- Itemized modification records

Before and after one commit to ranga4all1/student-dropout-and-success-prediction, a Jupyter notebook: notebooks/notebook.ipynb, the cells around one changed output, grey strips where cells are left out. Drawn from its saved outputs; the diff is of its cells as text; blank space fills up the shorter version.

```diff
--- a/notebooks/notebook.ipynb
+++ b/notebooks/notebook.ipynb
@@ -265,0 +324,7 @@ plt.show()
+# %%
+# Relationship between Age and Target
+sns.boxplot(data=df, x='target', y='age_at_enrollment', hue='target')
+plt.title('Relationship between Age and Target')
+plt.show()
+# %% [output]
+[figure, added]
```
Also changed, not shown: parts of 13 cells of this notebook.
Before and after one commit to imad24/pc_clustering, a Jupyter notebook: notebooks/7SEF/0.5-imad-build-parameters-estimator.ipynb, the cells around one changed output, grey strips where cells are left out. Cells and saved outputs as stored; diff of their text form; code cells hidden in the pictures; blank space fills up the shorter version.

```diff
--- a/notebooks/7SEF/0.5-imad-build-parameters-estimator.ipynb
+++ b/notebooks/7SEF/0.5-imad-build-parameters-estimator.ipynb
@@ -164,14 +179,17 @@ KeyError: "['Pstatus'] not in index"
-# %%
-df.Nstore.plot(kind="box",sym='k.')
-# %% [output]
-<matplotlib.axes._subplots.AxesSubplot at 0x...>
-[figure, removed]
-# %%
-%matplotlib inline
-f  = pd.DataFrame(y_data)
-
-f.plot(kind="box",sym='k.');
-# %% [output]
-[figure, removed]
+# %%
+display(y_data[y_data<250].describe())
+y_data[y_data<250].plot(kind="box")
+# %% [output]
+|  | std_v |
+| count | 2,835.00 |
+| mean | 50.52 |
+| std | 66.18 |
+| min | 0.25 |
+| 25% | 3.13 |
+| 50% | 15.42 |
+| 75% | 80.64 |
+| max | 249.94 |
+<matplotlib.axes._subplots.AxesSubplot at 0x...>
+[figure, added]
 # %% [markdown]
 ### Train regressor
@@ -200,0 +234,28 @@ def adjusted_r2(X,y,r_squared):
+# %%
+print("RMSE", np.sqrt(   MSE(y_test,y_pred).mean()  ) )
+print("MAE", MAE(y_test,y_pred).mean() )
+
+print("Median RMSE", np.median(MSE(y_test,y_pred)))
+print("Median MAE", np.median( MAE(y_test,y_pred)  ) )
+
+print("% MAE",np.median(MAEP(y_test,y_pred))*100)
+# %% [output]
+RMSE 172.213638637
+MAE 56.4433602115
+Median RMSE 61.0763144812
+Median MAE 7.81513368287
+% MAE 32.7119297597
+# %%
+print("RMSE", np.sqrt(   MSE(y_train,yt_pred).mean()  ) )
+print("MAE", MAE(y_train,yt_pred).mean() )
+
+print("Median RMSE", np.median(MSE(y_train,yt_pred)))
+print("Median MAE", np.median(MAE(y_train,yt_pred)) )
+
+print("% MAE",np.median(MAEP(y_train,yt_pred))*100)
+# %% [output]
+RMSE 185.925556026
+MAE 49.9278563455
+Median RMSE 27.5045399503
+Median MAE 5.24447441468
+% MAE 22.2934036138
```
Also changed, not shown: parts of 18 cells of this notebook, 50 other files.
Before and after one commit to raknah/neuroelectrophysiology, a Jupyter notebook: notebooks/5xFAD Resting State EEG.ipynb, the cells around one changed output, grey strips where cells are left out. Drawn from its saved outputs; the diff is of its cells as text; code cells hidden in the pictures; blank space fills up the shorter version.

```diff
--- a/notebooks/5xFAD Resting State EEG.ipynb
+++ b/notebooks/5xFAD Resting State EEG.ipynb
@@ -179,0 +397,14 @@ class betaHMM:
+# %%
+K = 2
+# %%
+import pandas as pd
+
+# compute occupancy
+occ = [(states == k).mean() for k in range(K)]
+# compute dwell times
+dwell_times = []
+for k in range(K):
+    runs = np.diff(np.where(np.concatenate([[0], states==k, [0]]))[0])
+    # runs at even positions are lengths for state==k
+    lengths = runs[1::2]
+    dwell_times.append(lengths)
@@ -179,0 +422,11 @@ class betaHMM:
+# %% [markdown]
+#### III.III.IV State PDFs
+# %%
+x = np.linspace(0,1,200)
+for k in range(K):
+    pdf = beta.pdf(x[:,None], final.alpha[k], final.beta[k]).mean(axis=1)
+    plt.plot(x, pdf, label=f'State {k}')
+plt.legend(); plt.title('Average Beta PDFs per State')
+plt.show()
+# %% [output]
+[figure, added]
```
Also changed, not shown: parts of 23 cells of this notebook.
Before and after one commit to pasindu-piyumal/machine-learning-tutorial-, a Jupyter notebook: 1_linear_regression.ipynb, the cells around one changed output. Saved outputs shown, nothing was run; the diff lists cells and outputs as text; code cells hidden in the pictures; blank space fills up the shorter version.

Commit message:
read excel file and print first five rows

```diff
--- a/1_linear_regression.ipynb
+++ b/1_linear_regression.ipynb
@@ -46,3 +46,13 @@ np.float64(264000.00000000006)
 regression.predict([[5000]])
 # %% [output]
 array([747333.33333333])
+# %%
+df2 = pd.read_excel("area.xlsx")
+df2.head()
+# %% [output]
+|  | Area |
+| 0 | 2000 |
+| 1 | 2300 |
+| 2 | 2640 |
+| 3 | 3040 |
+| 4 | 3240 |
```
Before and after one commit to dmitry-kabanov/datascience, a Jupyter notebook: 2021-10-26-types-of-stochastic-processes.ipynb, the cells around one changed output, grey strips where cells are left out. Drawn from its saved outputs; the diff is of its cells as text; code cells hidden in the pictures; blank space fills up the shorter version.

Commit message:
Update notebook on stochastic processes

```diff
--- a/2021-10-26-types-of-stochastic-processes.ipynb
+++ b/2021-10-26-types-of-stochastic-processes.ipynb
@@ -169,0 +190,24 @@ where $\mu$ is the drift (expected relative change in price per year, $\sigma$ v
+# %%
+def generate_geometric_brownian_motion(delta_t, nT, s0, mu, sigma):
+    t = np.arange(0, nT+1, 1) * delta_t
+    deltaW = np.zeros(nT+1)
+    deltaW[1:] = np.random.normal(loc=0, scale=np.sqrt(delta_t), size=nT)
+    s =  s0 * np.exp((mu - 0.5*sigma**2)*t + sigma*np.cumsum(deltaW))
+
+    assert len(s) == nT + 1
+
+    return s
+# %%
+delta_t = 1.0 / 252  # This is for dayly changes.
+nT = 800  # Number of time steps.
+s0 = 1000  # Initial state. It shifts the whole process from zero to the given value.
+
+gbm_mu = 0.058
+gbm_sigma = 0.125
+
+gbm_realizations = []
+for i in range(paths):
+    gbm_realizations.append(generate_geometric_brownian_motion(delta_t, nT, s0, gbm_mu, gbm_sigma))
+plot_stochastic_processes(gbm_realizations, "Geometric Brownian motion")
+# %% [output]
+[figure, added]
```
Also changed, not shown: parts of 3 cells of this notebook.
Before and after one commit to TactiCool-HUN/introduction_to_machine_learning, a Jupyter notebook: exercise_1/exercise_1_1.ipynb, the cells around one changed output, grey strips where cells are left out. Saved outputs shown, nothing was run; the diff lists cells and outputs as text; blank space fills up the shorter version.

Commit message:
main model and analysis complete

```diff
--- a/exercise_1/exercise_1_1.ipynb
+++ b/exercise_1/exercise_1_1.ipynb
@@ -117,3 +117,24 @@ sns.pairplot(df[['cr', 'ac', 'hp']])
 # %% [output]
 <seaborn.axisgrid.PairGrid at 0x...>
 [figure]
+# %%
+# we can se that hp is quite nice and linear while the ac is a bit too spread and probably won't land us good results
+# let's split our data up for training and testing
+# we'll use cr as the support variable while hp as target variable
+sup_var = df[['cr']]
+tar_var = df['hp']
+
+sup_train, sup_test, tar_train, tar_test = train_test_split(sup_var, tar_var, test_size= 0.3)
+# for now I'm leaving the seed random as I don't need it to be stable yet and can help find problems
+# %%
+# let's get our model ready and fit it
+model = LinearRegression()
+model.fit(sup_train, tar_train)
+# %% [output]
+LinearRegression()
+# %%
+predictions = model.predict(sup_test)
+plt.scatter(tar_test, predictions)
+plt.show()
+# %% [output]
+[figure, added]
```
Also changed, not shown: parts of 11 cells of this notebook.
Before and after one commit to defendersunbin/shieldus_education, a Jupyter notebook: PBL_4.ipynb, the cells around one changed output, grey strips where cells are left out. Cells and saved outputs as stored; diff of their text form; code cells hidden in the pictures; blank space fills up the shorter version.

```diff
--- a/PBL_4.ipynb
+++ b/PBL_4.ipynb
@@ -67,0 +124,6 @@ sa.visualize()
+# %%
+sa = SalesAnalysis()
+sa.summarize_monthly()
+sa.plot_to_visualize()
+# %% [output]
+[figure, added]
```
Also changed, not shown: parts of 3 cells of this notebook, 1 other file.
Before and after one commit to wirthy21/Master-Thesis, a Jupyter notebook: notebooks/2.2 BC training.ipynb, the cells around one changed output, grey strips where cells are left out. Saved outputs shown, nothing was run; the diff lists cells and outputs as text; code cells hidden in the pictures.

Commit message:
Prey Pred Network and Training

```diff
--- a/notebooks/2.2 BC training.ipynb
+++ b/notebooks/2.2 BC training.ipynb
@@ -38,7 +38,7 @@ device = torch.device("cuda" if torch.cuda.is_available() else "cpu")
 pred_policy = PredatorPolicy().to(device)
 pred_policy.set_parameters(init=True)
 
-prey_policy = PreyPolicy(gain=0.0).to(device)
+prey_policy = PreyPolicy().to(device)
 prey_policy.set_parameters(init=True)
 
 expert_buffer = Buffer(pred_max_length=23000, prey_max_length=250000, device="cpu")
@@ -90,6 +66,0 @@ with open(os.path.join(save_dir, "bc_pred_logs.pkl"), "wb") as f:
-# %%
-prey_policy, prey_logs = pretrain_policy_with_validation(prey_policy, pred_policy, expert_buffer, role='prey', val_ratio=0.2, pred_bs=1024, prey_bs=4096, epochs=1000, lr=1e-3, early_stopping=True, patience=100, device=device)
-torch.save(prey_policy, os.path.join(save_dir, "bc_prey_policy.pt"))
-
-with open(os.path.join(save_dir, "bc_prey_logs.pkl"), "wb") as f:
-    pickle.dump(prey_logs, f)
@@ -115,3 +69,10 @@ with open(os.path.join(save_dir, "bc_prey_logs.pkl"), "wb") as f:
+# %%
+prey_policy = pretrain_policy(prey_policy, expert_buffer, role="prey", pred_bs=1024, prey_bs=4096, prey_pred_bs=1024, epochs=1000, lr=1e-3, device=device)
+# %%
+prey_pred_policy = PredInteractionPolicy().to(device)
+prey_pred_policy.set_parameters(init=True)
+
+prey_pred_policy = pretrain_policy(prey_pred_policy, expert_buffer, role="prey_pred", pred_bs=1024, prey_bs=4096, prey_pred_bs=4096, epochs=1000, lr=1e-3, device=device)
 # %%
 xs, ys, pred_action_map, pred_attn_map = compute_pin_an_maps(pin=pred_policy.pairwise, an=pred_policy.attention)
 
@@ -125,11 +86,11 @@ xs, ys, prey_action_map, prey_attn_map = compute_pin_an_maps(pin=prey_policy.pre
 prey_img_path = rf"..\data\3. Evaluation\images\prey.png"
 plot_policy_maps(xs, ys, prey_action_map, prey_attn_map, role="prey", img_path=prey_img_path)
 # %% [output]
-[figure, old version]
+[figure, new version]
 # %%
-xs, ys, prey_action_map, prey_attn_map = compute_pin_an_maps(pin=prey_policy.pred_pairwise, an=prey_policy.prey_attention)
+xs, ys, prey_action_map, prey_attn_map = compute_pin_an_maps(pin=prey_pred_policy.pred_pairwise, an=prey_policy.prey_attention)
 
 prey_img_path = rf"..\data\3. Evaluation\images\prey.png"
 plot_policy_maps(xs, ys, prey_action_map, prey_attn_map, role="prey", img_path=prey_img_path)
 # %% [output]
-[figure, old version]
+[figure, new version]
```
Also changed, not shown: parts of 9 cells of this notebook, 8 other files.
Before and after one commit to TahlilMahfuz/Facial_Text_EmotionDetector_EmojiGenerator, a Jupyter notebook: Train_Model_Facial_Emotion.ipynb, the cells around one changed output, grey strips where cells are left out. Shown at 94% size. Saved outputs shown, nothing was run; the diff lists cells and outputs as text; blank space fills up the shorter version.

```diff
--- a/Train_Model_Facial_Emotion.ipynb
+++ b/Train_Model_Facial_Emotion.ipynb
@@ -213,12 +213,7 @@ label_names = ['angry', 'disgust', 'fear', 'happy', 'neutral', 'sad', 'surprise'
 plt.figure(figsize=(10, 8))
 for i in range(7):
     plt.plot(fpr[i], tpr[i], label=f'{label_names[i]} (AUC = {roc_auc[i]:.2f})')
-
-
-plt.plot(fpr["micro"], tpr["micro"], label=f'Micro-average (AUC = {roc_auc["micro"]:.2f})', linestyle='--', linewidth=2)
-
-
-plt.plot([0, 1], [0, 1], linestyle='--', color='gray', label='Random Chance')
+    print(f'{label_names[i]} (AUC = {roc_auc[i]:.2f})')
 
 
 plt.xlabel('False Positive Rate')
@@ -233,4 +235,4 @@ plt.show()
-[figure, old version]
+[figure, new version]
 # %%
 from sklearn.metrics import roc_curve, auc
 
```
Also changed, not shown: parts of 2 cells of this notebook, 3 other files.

- Task objective
Gather each line of the records holding the string "mean".

- Response to this task
+| mean | 50.52 |
+print("RMSE", np.sqrt(   MSE(y_test,y_pred).mean()  ) )
+print("MAE", MAE(y_test,y_pred).mean() )
+print("RMSE", np.sqrt(   MSE(y_train,yt_pred).mean()  ) )
+print("MAE", MAE(y_train,yt_pred).mean() )
+occ = [(states == k).mean() for k in range(K)]
+    pdf = beta.pdf(x[:,None], final.alpha[k], final.beta[k]).mean(axis=1)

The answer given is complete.